▸ Problem statement
Leaving out all pictures, retype the records exactly.

[Data excerpts]
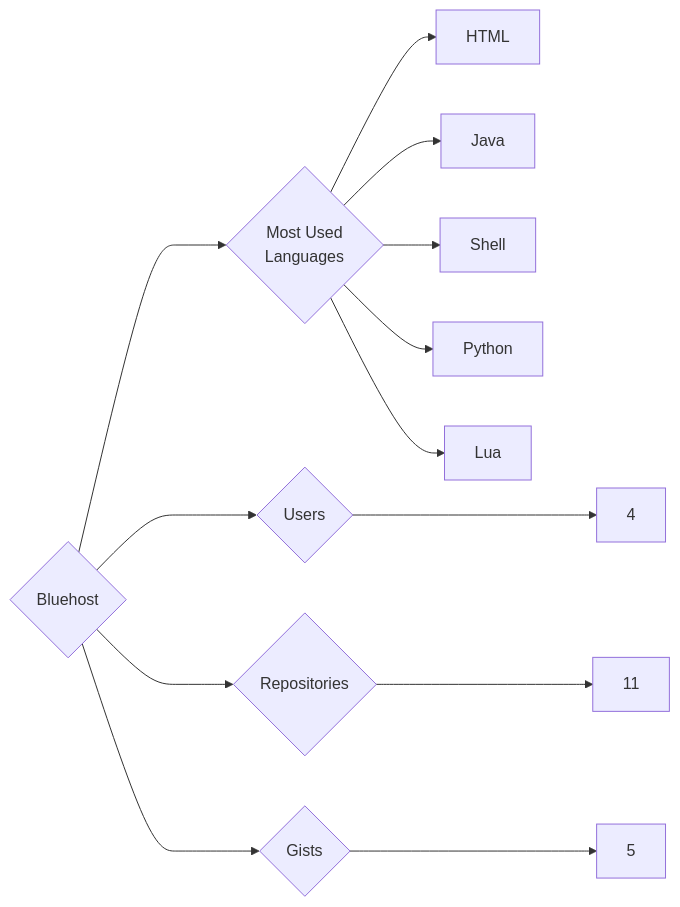
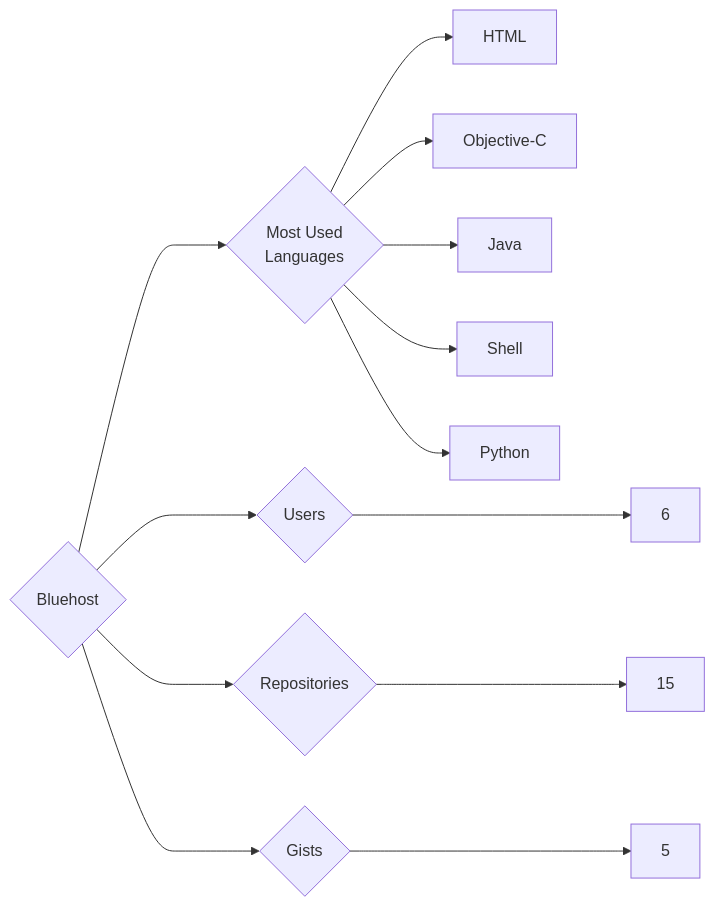
Before and after one commit to trickest/insiders: the diagram in targets/Bluehost/README.md, drawn with Mermaid. The commit also changed 873 other files, not shown here.

````diff
--- a/targets/Bluehost/README.md
+++ b/targets/Bluehost/README.md
@@ -3,13 +3,13 @@
 ```mermaid
 graph LR
 COMPANY_NAME{Bluehost}
-COMPANY_NAME ---> U{Users} ---> UN[4]
-COMPANY_NAME ---> R{Repositories} ---> RN[11]
+COMPANY_NAME ---> U{Users} ---> UN[6]
+COMPANY_NAME ---> R{Repositories} ---> RN[15]
 COMPANY_NAME ---> G{Gists} ---> GN[5]
 COMPANY_NAME ---> ML{Most Used<br>Languages}
 ML --> HTML[HTML]
+ML --> Objective-C[Objective-C]
 ML --> Java[Java]
 ML --> Shell[Shell]
 ML --> Python[Python]
-ML --> Lua[Lua]
 ```
````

▸ Task output
Before and after one commit to trickest/insiders: the diagram in targets/Bluehost/README.md, drawn with Mermaid. The commit also changed 873 other files, not shown here.

````diff
--- a/targets/Bluehost/README.md
+++ b/targets/Bluehost/README.md
@@ -3,13 +3,13 @@
 ```mermaid
 graph LR
 COMPANY_NAME{Bluehost}
-COMPANY_NAME ---> U{Users} ---> UN[4]
-COMPANY_NAME ---> R{Repositories} ---> RN[11]
+COMPANY_NAME ---> U{Users} ---> UN[6]
+COMPANY_NAME ---> R{Repositories} ---> RN[15]
 COMPANY_NAME ---> G{Gists} ---> GN[5]
 COMPANY_NAME ---> ML{Most Used<br>Languages}
 ML --> HTML[HTML]
+ML --> Objective-C[Objective-C]
 ML --> Java[Java]
 ML --> Shell[Shell]
 ML --> Python[Python]
-ML --> Lua[Lua]
 ```
````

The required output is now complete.